● What is required: Copy all the lines of the data that include the word "BACKLOG".

◆ ◆ ◆

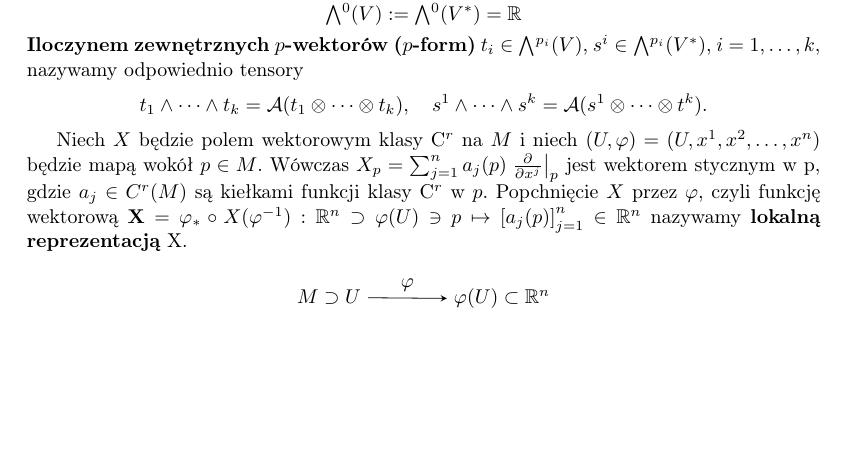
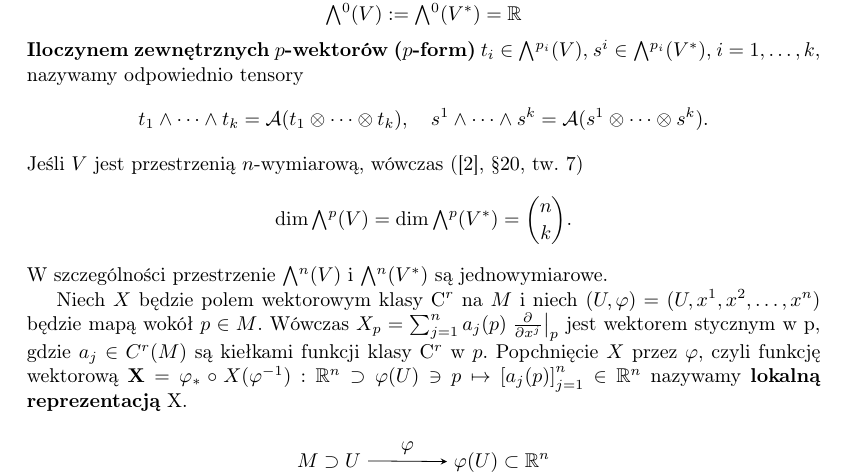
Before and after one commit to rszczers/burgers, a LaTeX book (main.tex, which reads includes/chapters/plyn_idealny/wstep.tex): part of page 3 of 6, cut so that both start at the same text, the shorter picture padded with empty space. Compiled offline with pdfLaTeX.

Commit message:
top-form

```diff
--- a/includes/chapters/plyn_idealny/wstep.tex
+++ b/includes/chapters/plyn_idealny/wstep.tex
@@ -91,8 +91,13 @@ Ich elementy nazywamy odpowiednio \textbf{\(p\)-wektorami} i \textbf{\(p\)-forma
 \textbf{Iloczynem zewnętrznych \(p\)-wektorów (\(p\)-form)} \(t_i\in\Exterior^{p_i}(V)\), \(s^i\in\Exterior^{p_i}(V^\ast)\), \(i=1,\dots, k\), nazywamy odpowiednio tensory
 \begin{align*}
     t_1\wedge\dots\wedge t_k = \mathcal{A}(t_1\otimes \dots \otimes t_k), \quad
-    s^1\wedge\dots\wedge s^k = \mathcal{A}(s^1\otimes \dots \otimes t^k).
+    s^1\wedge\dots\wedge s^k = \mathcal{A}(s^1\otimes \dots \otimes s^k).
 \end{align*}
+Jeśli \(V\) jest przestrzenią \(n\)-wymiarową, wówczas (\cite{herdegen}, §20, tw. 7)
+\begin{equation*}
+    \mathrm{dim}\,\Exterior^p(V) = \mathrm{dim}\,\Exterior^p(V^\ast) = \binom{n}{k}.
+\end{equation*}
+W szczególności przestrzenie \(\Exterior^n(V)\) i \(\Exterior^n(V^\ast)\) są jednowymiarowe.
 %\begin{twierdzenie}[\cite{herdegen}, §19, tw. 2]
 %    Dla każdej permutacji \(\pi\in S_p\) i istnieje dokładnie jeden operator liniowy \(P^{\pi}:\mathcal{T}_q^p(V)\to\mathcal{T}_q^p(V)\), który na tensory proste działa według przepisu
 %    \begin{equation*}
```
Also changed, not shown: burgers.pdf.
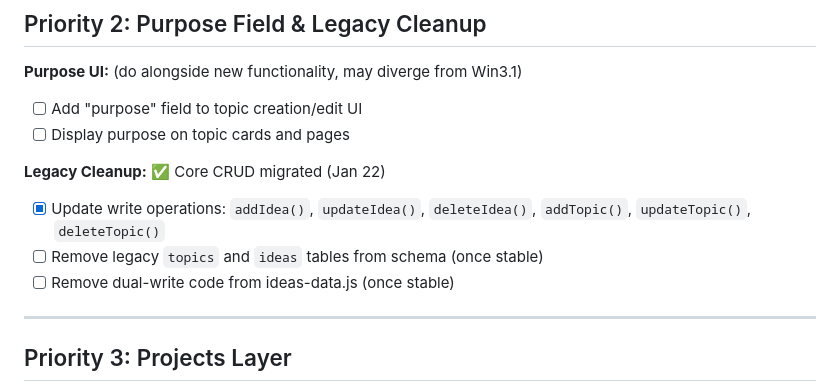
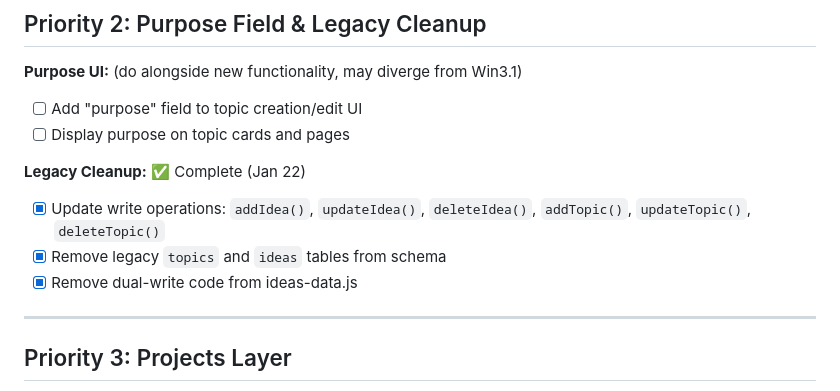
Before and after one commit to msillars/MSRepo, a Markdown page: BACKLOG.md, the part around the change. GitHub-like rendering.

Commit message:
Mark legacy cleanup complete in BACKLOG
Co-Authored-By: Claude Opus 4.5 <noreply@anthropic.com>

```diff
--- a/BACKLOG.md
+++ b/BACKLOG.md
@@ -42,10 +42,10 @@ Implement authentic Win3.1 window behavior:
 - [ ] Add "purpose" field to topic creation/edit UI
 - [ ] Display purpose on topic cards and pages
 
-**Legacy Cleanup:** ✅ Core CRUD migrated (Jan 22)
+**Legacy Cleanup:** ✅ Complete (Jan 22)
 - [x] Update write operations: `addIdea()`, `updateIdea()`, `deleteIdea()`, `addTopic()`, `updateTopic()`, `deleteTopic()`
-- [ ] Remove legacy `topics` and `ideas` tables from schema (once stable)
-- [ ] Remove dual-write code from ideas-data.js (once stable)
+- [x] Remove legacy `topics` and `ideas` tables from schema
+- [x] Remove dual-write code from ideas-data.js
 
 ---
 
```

◆ ◆ ◆

● Solution to the exercise:
Before and after one commit to msillars/MSRepo, a Markdown page: BACKLOG.md, the part around the change. GitHub-like rendering.
Mark legacy cleanup complete in BACKLOG
--- a/BACKLOG.md
+++ b/BACKLOG.md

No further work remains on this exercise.